What I Liked: The varying dynamics in the fratello relationships. The ending theme suited the series down to a T. Generally well-animated, with fluid action scenes and beautiful set designs. The premise of preteen assassins and political tension in late-90's Italy is a great hook. Sound design is great, especially in regards to the guns. The muted colour palette, which is admittedly a hallmark of its time, works nicely here. Most of the girls get a considerable amount of development.
What I Didn't: The pacing is as slow as watching paint dry, but does suddenly speed up a little in the final third. The dead-eyed designs of the girls is a bit off-putting. The open ending left me feeling empty. The opening theme is boringly dreary. The aforementioned premise of political tension isn't really explored in much detail, more serving to loosely connect episodes. Rico and Elsa's storylines felt lacking.
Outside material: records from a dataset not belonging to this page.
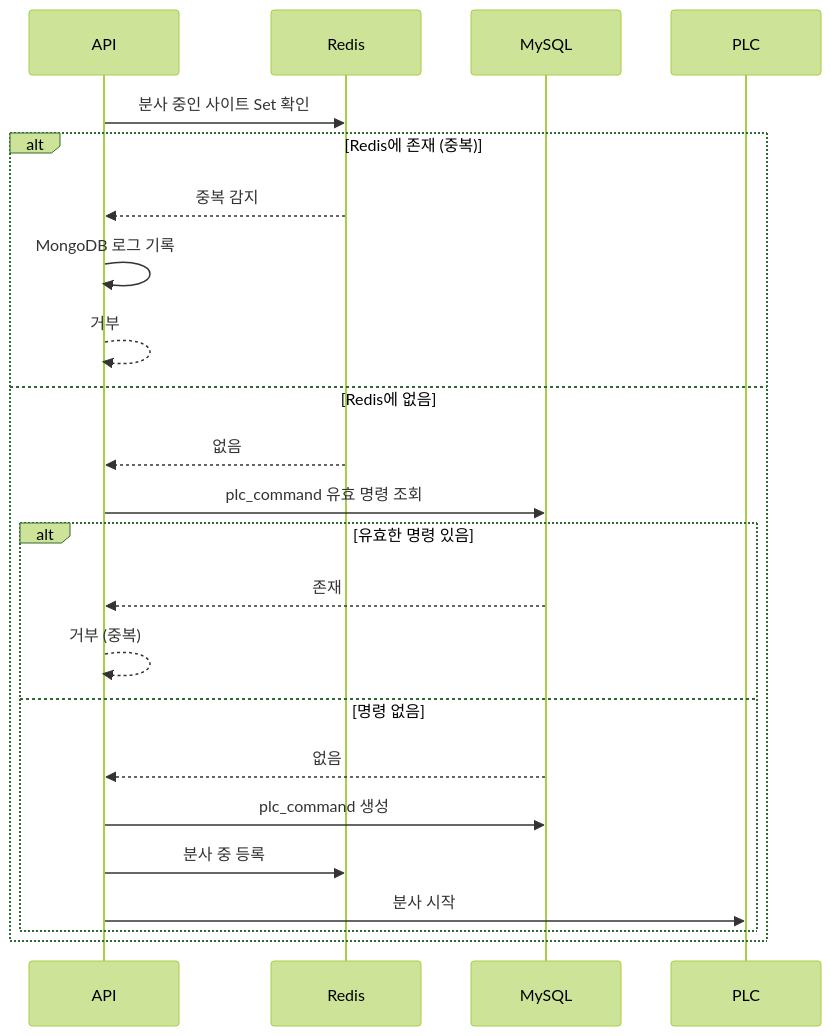
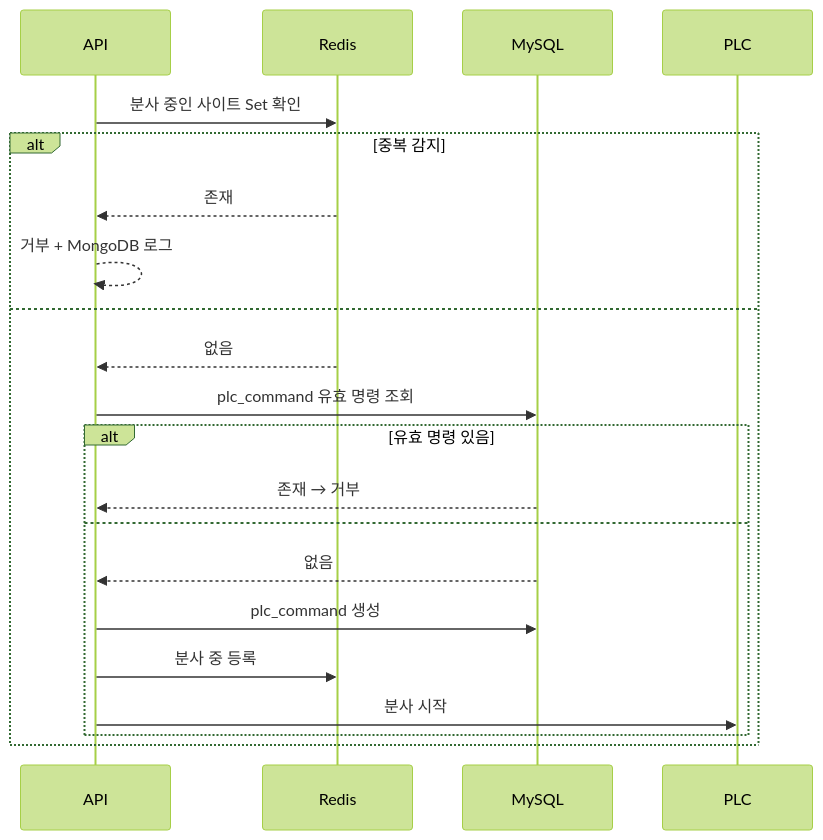
The eighth of 9 diagrams in README.md (1985jwlee/production-iot-backend), drawn with Mermaid (forest theme) before and after one commit. The commit also changed other lines of this file, not shown here.

````diff
--- a/README.md
+++ b/README.md
@@ -358,26 +257,23 @@
 ```mermaid
 sequenceDiagram
     participant API
     participant Redis
     participant MySQL
     participant PLC
-
     API->>Redis: 분사 중인 사이트 Set 확인
-    alt Redis에 존재 (중복)
-        Redis-->>API: 중복 감지
-        API->>API: MongoDB 로그 기록
-        API-->>API: 거부
-    else Redis에 없음
+    alt 중복 감지
+        Redis-->>API: 존재
+        API-->>API: 거부 + MongoDB 로그
+    else
         Redis-->>API: 없음
         API->>MySQL: plc_command 유효 명령 조회
-        alt 유효한 명령 있음
-            MySQL-->>API: 존재
-            API-->>API: 거부 (중복)
-        else 명령 없음
+        alt 유효 명령 있음
+            MySQL-->>API: 존재 → 거부
+        else
             MySQL-->>API: 없음
             API->>MySQL: plc_command 생성
             API->>Redis: 분사 중 등록
             API->>PLC: 분사 시작
         end
     end
 ```
````
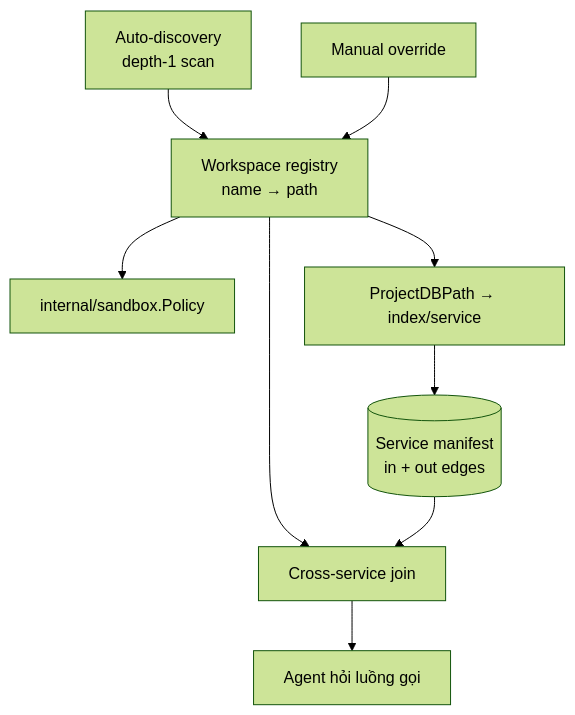
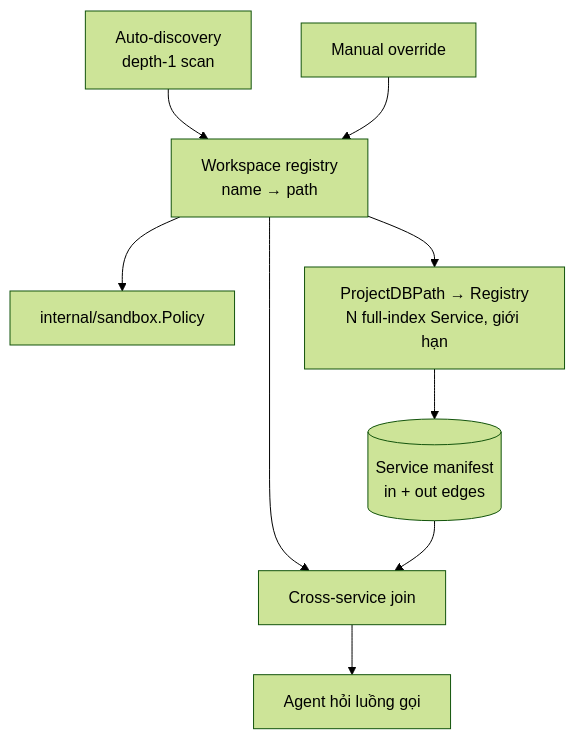
Before and after one commit to syurodev/dev-kit: the diagram in docs/dev-kit/workspace.mdx, drawn with Mermaid (forest theme). The commit also changed other lines of this file, not shown here.

First line of the commit message:
docs(workspace): relax FR-1 to a capped N-service Registry

````diff
--- a/docs/dev-kit/workspace.mdx
+++ b/docs/dev-kit/workspace.mdx
@@ -31,13 +34,13 @@
 ```mermaid
 flowchart TD
   DISC[Auto-discovery<br/>depth-1 scan] --> WS[Workspace registry<br/>name → path]
   MAN[Manual override] --> WS
 
   WS --> SB[internal/sandbox.Policy]
-  WS --> CG[ProjectDBPath → index/service]
+  WS --> CG[ProjectDBPath → Registry<br/>N full-index Service, giới hạn]
   WS --> JOIN[Cross-service join]
 
   CG --> MF[(Service manifest<br/>in + out edges)]
   MF --> JOIN
   JOIN --> AGENT[Agent hỏi luồng gọi]
 ```
````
Final Verdict: Acting as more of a series of character studies than a run-and-gun action drama, Gunslinger Girl depicts teenage assassins in late-90's Europe with a beautiful flair aided by dynamic animation, a sober colour scheme and perfect sound design. Admittedly, the tone can get a little overly bleak at times, with the girls' character designs and colourless opening theme exemplifying this. Despite all this, Gunslinger Girl is still a good (if not slow as heck) girls-with-guns anime with plenty of drama and gunplay to sink your teeth into.